Material for this exercise: Begin

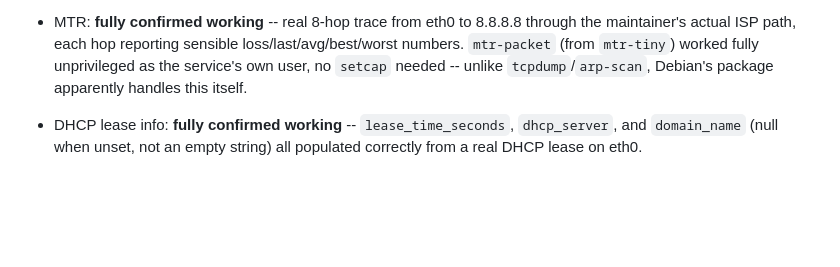
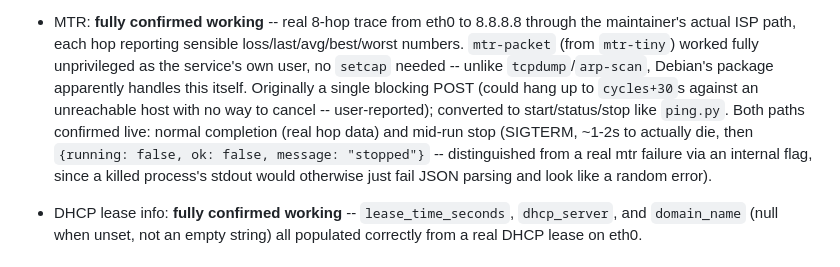
Before and after one commit to SpenioPantollor/LanPI, a Markdown page: STATUS.md, the part around the change. Rendered like a GitHub page; blank space fills up the shorter version.

Commit message:
STATUS.md: document MTR stop/cancel fix, both paths verified live

```diff
--- a/STATUS.md
+++ b/STATUS.md
@@ -366,7 +366,15 @@ from before this date, that history no longer exists.
   sensible loss/last/avg/best/worst numbers. `mtr-packet` (from
   `mtr-tiny`) worked fully unprivileged as the service's own user, no
   `setcap` needed -- unlike `tcpdump`/`arp-scan`, Debian's package
-  apparently handles this itself.
+  apparently handles this itself. Originally a single blocking POST
+  (could hang up to `cycles+30`s against an unreachable host with no
+  way to cancel -- user-reported); converted to start/status/stop like
+  `ping.py`. Both paths confirmed live: normal completion (real
+  hop data) and mid-run stop (SIGTERM, ~1-2s to actually die, then
+  `{running: false, ok: false, message: "stopped"}` -- distinguished
+  from a real mtr failure via an internal flag, since a killed
+  process's stdout would otherwise just fail JSON parsing and look
+  like a random error).
 - DHCP lease info: **fully confirmed working** -- `lease_time_seconds`,
   `dhcp_server`, and `domain_name` (null when unset, not an empty
   string) all populated correctly from a real DHCP lease on eth0.
```
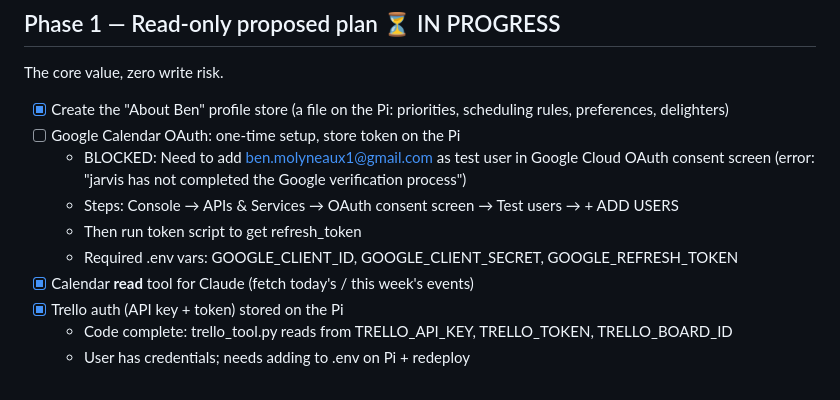
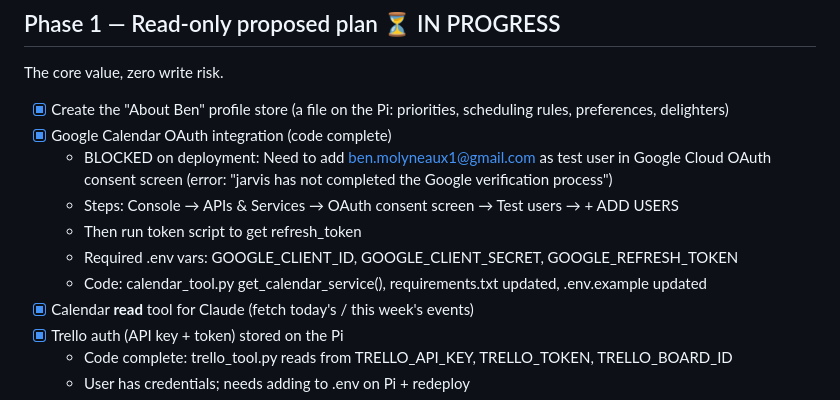
Before and after one commit to benmol1/jarvis, a Markdown page: TODO.md, the part around one of its changes. GitHub-like rendering.

Commit message:
Update TODO: mark Google Calendar OAuth as code complete, add deployment notes
Cross-referenced latest commit (f76f311) which added Google Calendar OAuth integration:
- calendar_tool.py: get_calendar_service() function
- requirements.txt: google-api-python-client, google-auth-oauthlib, google-auth-httplib2
- .env.example: GOOGLE_CLIENT_ID, GOOGLE_CLIENT_SECRET, GOOGLE_REFRESH_TOKEN
- test_calendar_tool.py: updated mocks for env vars and service

Updated TODO to reflect code completion while noting deployment is blocked by Google verification.

Generated by Mistral Vibe.
Co-Authored-By: Mistral Vibe <vibe@mistral.ai>

```diff
--- a/TODO.md
+++ b/TODO.md
@@ -32,11 +32,12 @@ Prove the phone → Pi → Claude text round-trip.
 The core value, zero write risk.
 
 - [x] Create the "About Ben" profile store (a file on the Pi: priorities, scheduling rules, preferences, delighters)
-- [ ] Google Calendar OAuth: one-time setup, store token on the Pi
-  - BLOCKED: Need to add ben.molyneaux1@gmail.com as test user in Google Cloud OAuth consent screen (error: "jarvis has not completed the Google verification process")
+- [x] Google Calendar OAuth integration (code complete)
+  - BLOCKED on deployment: Need to add ben.molyneaux1@gmail.com as test user in Google Cloud OAuth consent screen (error: "jarvis has not completed the Google verification process")
   - Steps: Console → APIs & Services → OAuth consent screen → Test users → + ADD USERS
   - Then run token script to get refresh_token
   - Required .env vars: GOOGLE_CLIENT_ID, GOOGLE_CLIENT_SECRET, GOOGLE_REFRESH_TOKEN
+  - Code: calendar_tool.py get_calendar_service(), requirements.txt updated, .env.example updated
 - [x] Calendar **read** tool for Claude (fetch today's / this week's events)
 - [x] Trello auth (API key + token) stored on the Pi
   - Code complete: trello_tool.py reads from TRELLO_API_KEY, TRELLO_TOKEN, TRELLO_BOARD_ID
```
Also changed, not shown: other parts of TODO.md (+1 -1 lines).
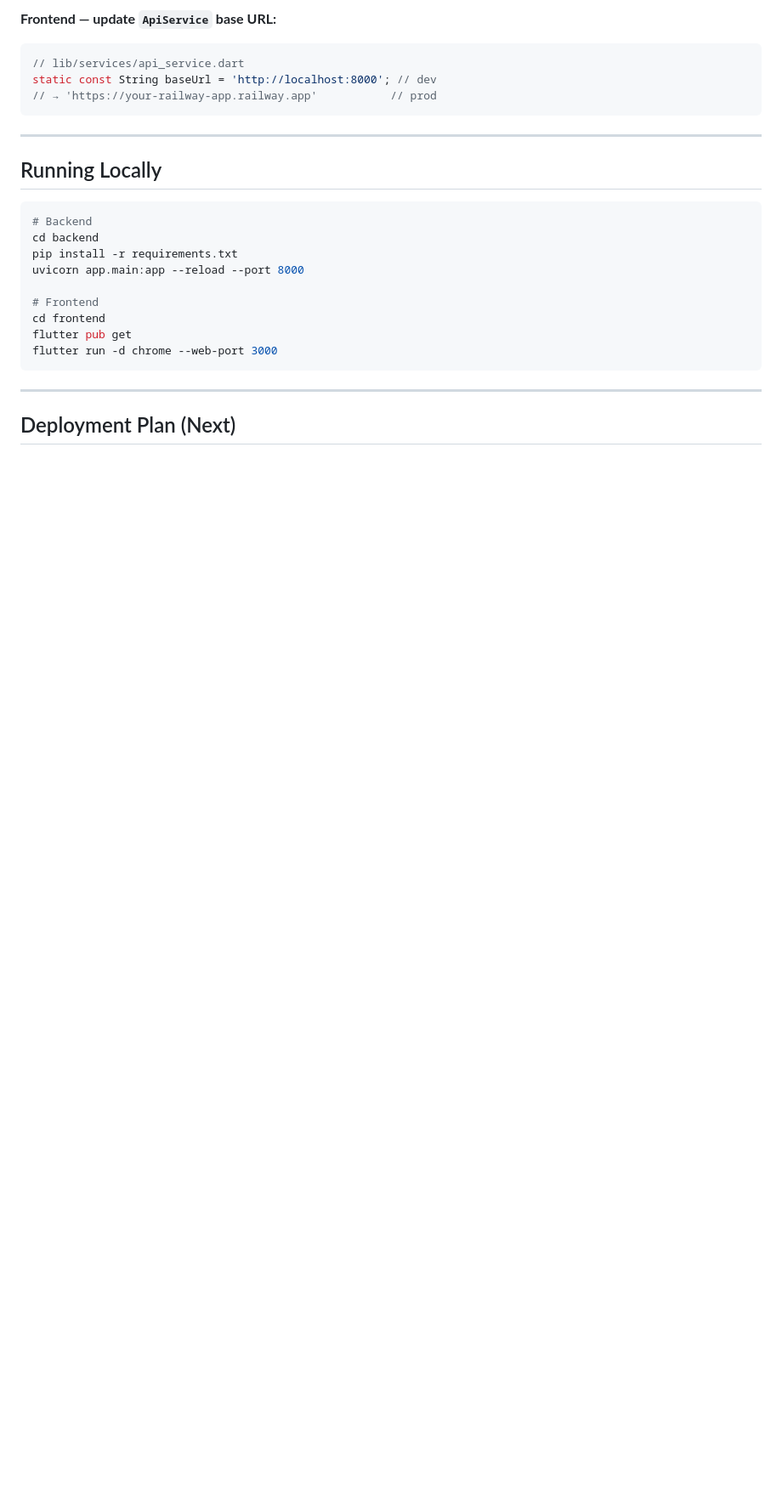
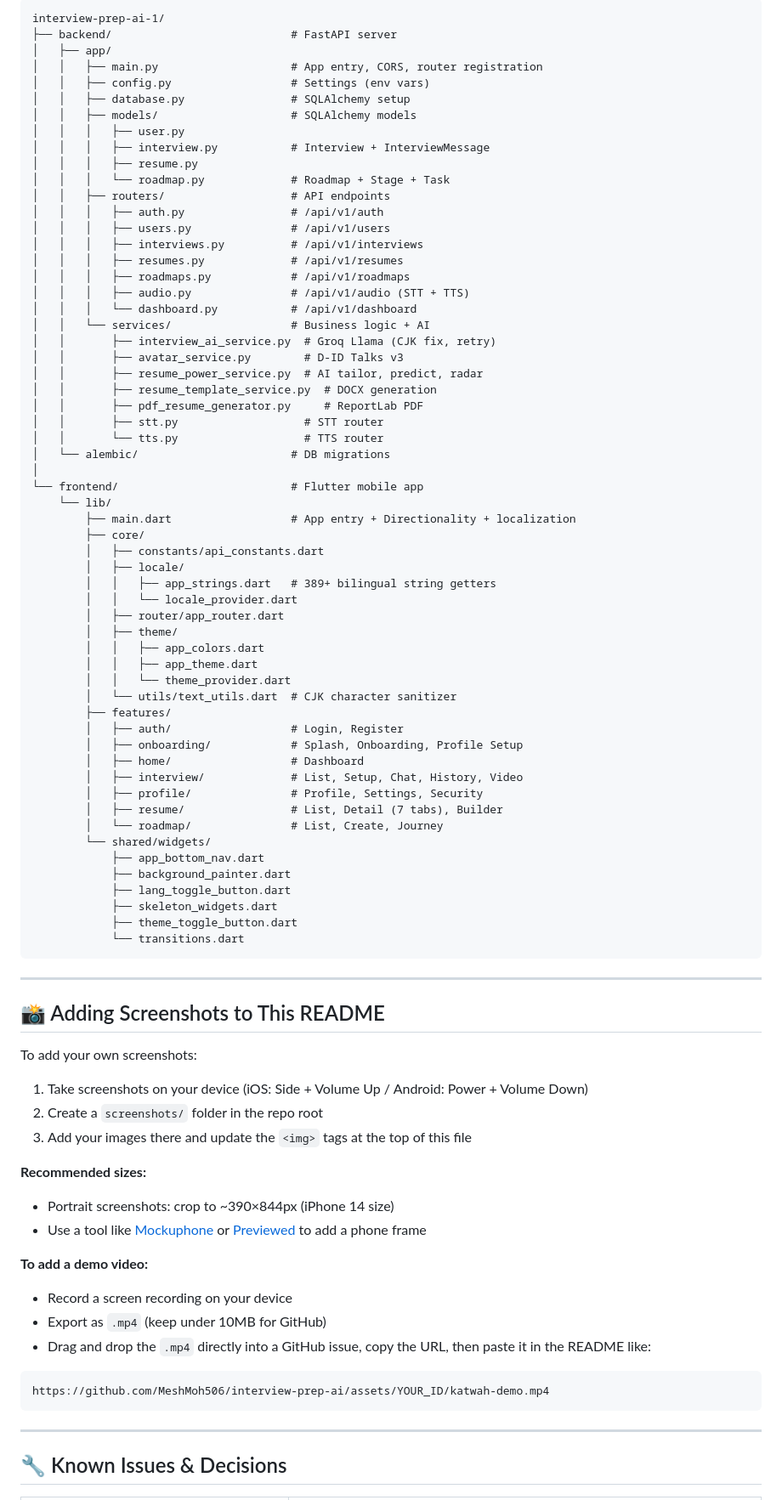
Before and after one commit to MeshMoh506/interview-prep-ai, a Markdown page: README.md, the part around one of its changes. Shown at 85% size. GitHub-like rendering; blank space fills up the shorter version.

````diff
--- a/README.md
+++ b/README.md
@@ -199,29 +228,87 @@ SUPABASE_KEY=your_supabase_key
 ```
-
-**Frontend — update `ApiService` base URL:**
-```dart
-// lib/services/api_service.dart
-static const String baseUrl = 'http://localhost:8000'; // dev
-// → 'https://your-railway-app.railway.app'           // prod
+interview-prep-ai-1/
+├── backend/                           # FastAPI server
+│   ├── app/
+│   │   ├── main.py                    # App entry, CORS, router registration
+│   │   ├── config.py                  # Settings (env vars)
+│   │   ├── database.py                # SQLAlchemy setup
+│   │   ├── models/                    # SQLAlchemy models
+│   │   │   ├── user.py
+│   │   │   ├── interview.py           # Interview + InterviewMessage
+│   │   │   ├── resume.py
+│   │   │   └── roadmap.py             # Roadmap + Stage + Task
+│   │   ├── routers/                   # API endpoints
+│   │   │   ├── auth.py                # /api/v1/auth
+│   │   │   ├── users.py               # /api/v1/users
+│   │   │   ├── interviews.py          # /api/v1/interviews
+│   │   │   ├── resumes.py             # /api/v1/resumes
+│   │   │   ├── roadmaps.py            # /api/v1/roadmaps
+│   │   │   ├── audio.py               # /api/v1/audio (STT + TTS)
+│   │   │   └── dashboard.py           # /api/v1/dashboard
+│   │   └── services/                  # Business logic + AI
+│   │       ├── interview_ai_service.py  # Groq Llama (CJK fix, retry)
+│   │       ├── avatar_service.py        # D-ID Talks v3
+│   │       ├── resume_power_service.py  # AI tailor, predict, radar
+│   │       ├── resume_template_service.py  # DOCX generation
+│   │       ├── pdf_resume_generator.py     # ReportLab PDF
+│   │       ├── stt.py                   # STT router
+│   │       └── tts.py                   # TTS router
+│   └── alembic/                       # DB migrations
+│
+└── frontend/                          # Flutter mobile app
+    └── lib/
+        ├── main.dart                  # App entry + Directionality + localization
+        ├── core/
+        │   ├── constants/api_constants.dart
+        │   ├── locale/
+        │   │   ├── app_strings.dart   # 389+ bilingual string getters
+        │   │   └── locale_provider.dart
+        │   ├── router/app_router.dart
+        │   ├── theme/
+        │   │   ├── app_colors.dart
+        │   │   ├── app_theme.dart
+        │   │   └── theme_provider.dart
+        │   └── utils/text_utils.dart  # CJK character sanitizer
+        ├── features/
+        │   ├── auth/                  # Login, Register
+        │   ├── onboarding/            # Splash, Onboarding, Profile Setup
+        │   ├── home/                  # Dashboard
+        │   ├── interview/             # List, Setup, Chat, History, Video
+        │   ├── profile/               # Profile, Settings, Security
+        │   ├── resume/                # List, Detail (7 tabs), Builder
+        │   └── roadmap/               # List, Create, Journey
+        └── shared/widgets/
+            ├── app_bottom_nav.dart
+            ├── background_painter.dart
+            ├── lang_toggle_button.dart
+            ├── skeleton_widgets.dart
+            ├── theme_toggle_button.dart
+            └── transitions.dart
 ```
 
 ---
 
-## Running Locally
+## 📸 Adding Screenshots to This README
 
-```bash
-# Backend
-cd backend
-pip install -r requirements.txt
-uvicorn app.main:app --reload --port 8000
+To add your own screenshots:
 
-# Frontend
-cd frontend
-flutter pub get
-flutter run -d chrome --web-port 3000
+1. Take screenshots on your device (iOS: Side + Volume Up / Android: Power + Volume Down)
+2. Create a `screenshots/` folder in the repo root
+3. Add your images there and update the `<img>` tags at the top of this file
+
+**Recommended sizes:**
+- Portrait screenshots: crop to ~390×844px (iPhone 14 size)
+- Use a tool like [Mockuphone](https://mockuphone.com) or [Previewed](https://previewed.app) to add a phone frame
+
+**To add a demo video:**
+- Record a screen recording on your device
+- Export as `.mp4` (keep under 10MB for GitHub)
+- Drag and drop the `.mp4` directly into a GitHub issue, copy the URL, then paste it in the README like:
+```
+https://github.com/MeshMoh506/interview-prep-ai/assets/YOUR_ID/katwah-demo.mp4
 ```
 
 ---
 
-## Deployment Plan (Next)
+## 🔧 Known Issues & Decisions
 
````
Also changed, not shown: other parts of README.md (+220 -176 lines).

Material for this exercise: End

• [Assigned task]
The whole listing above is to be printed exactly; the pictures stay out.

• [Problem solution]
Before and after one commit to SpenioPantollor/LanPI, a Markdown page: STATUS.md, the part around the change. Rendered like a GitHub page; blank space fills up the shorter version.

Commit message:
STATUS.md: document MTR stop/cancel fix, both paths verified live

```diff
--- a/STATUS.md
+++ b/STATUS.md
@@ -366,7 +366,15 @@ from before this date, that history no longer exists.
   sensible loss/last/avg/best/worst numbers. `mtr-packet` (from
   `mtr-tiny`) worked fully unprivileged as the service's own user, no
   `setcap` needed -- unlike `tcpdump`/`arp-scan`, Debian's package
-  apparently handles this itself.
+  apparently handles this itself. Originally a single blocking POST
+  (could hang up to `cycles+30`s against an unreachable host with no
+  way to cancel -- user-reported); converted to start/status/stop like
+  `ping.py`. Both paths confirmed live: normal completion (real
+  hop data) and mid-run stop (SIGTERM, ~1-2s to actually die, then
+  `{running: false, ok: false, message: "stopped"}` -- distinguished
+  from a real mtr failure via an internal flag, since a killed
+  process's stdout would otherwise just fail JSON parsing and look
+  like a random error).
 - DHCP lease info: **fully confirmed working** -- `lease_time_seconds`,
   `dhcp_server`, and `domain_name` (null when unset, not an empty
   string) all populated correctly from a real DHCP lease on eth0.
```
Before and after one commit to benmol1/jarvis, a Markdown page: TODO.md, the part around one of its changes. GitHub-like rendering.

Commit message:
Update TODO: mark Google Calendar OAuth as code complete, add deployment notes
Cross-referenced latest commit (f76f311) which added Google Calendar OAuth integration:
- calendar_tool.py: get_calendar_service() function
- requirements.txt: google-api-python-client, google-auth-oauthlib, google-auth-httplib2
- .env.example: GOOGLE_CLIENT_ID, GOOGLE_CLIENT_SECRET, GOOGLE_REFRESH_TOKEN
- test_calendar_tool.py: updated mocks for env vars and service

Updated TODO to reflect code completion while noting deployment is blocked by Google verification.

Generated by Mistral Vibe.
Co-Authored-By: Mistral Vibe <vibe@mistral.ai>

```diff
--- a/TODO.md
+++ b/TODO.md
@@ -32,11 +32,12 @@ Prove the phone → Pi → Claude text round-trip.
 The core value, zero write risk.
 
 - [x] Create the "About Ben" profile store (a file on the Pi: priorities, scheduling rules, preferences, delighters)
-- [ ] Google Calendar OAuth: one-time setup, store token on the Pi
-  - BLOCKED: Need to add ben.molyneaux1@gmail.com as test user in Google Cloud OAuth consent screen (error: "jarvis has not completed the Google verification process")
+- [x] Google Calendar OAuth integration (code complete)
+  - BLOCKED on deployment: Need to add ben.molyneaux1@gmail.com as test user in Google Cloud OAuth consent screen (error: "jarvis has not completed the Google verification process")
   - Steps: Console → APIs & Services → OAuth consent screen → Test users → + ADD USERS
   - Then run token script to get refresh_token
   - Required .env vars: GOOGLE_CLIENT_ID, GOOGLE_CLIENT_SECRET, GOOGLE_REFRESH_TOKEN
+  - Code: calendar_tool.py get_calendar_service(), requirements.txt updated, .env.example updated
 - [x] Calendar **read** tool for Claude (fetch today's / this week's events)
 - [x] Trello auth (API key + token) stored on the Pi
   - Code complete: trello_tool.py reads from TRELLO_API_KEY, TRELLO_TOKEN, TRELLO_BOARD_ID
```
Also changed, not shown: other parts of TODO.md (+1 -1 lines).
Before and after one commit to MeshMoh506/interview-prep-ai, a Markdown page: README.md, the part around one of its changes. Shown at 85% size. GitHub-like rendering; blank space fills up the shorter version.

````diff
--- a/README.md
+++ b/README.md
@@ -199,29 +228,87 @@ SUPABASE_KEY=your_supabase_key
 ```
-
-**Frontend — update `ApiService` base URL:**
-```dart
-// lib/services/api_service.dart
-static const String baseUrl = 'http://localhost:8000'; // dev
-// → 'https://your-railway-app.railway.app'           // prod
+interview-prep-ai-1/
+├── backend/                           # FastAPI server
+│   ├── app/
+│   │   ├── main.py                    # App entry, CORS, router registration
+│   │   ├── config.py                  # Settings (env vars)
+│   │   ├── database.py                # SQLAlchemy setup
+│   │   ├── models/                    # SQLAlchemy models
+│   │   │   ├── user.py
+│   │   │   ├── interview.py           # Interview + InterviewMessage
+│   │   │   ├── resume.py
+│   │   │   └── roadmap.py             # Roadmap + Stage + Task
+│   │   ├── routers/                   # API endpoints
+│   │   │   ├── auth.py                # /api/v1/auth
+│   │   │   ├── users.py               # /api/v1/users
+│   │   │   ├── interviews.py          # /api/v1/interviews
+│   │   │   ├── resumes.py             # /api/v1/resumes
+│   │   │   ├── roadmaps.py            # /api/v1/roadmaps
+│   │   │   ├── audio.py               # /api/v1/audio (STT + TTS)
+│   │   │   └── dashboard.py           # /api/v1/dashboard
+│   │   └── services/                  # Business logic + AI
+│   │       ├── interview_ai_service.py  # Groq Llama (CJK fix, retry)
+│   │       ├── avatar_service.py        # D-ID Talks v3
+│   │       ├── resume_power_service.py  # AI tailor, predict, radar
+│   │       ├── resume_template_service.py  # DOCX generation
+│   │       ├── pdf_resume_generator.py     # ReportLab PDF
+│   │       ├── stt.py                   # STT router
+│   │       └── tts.py                   # TTS router
+│   └── alembic/                       # DB migrations
+│
+└── frontend/                          # Flutter mobile app
+    └── lib/
+        ├── main.dart                  # App entry + Directionality + localization
+        ├── core/
+        │   ├── constants/api_constants.dart
+        │   ├── locale/
+        │   │   ├── app_strings.dart   # 389+ bilingual string getters
+        │   │   └── locale_provider.dart
+        │   ├── router/app_router.dart
+        │   ├── theme/
+        │   │   ├── app_colors.dart
+        │   │   ├── app_theme.dart
+        │   │   └── theme_provider.dart
+        │   └── utils/text_utils.dart  # CJK character sanitizer
+        ├── features/
+        │   ├── auth/                  # Login, Register
+        │   ├── onboarding/            # Splash, Onboarding, Profile Setup
+        │   ├── home/                  # Dashboard
+        │   ├── interview/             # List, Setup, Chat, History, Video
+        │   ├── profile/               # Profile, Settings, Security
+        │   ├── resume/                # List, Detail (7 tabs), Builder
+        │   └── roadmap/               # List, Create, Journey
+        └── shared/widgets/
+            ├── app_bottom_nav.dart
+            ├── background_painter.dart
+            ├── lang_toggle_button.dart
+            ├── skeleton_widgets.dart
+            ├── theme_toggle_button.dart
+            └── transitions.dart
 ```
 
 ---
 
-## Running Locally
+## 📸 Adding Screenshots to This README
 
-```bash
-# Backend
-cd backend
-pip install -r requirements.txt
-uvicorn app.main:app --reload --port 8000
+To add your own screenshots:
 
-# Frontend
-cd frontend
-flutter pub get
-flutter run -d chrome --web-port 3000
+1. Take screenshots on your device (iOS: Side + Volume Up / Android: Power + Volume Down)
+2. Create a `screenshots/` folder in the repo root
+3. Add your images there and update the `<img>` tags at the top of this file
+
+**Recommended sizes:**
+- Portrait screenshots: crop to ~390×844px (iPhone 14 size)
+- Use a tool like [Mockuphone](https://mockuphone.com) or [Previewed](https://previewed.app) to add a phone frame
+
+**To add a demo video:**
+- Record a screen recording on your device
+- Export as `.mp4` (keep under 10MB for GitHub)
+- Drag and drop the `.mp4` directly into a GitHub issue, copy the URL, then paste it in the README like:
+```
+https://github.com/MeshMoh506/interview-prep-ai/assets/YOUR_ID/katwah-demo.mp4
 ```
 
 ---
 
-## Deployment Plan (Next)
+## 🔧 Known Issues & Decisions
 
````
Also changed, not shown: other parts of README.md (+220 -176 lines).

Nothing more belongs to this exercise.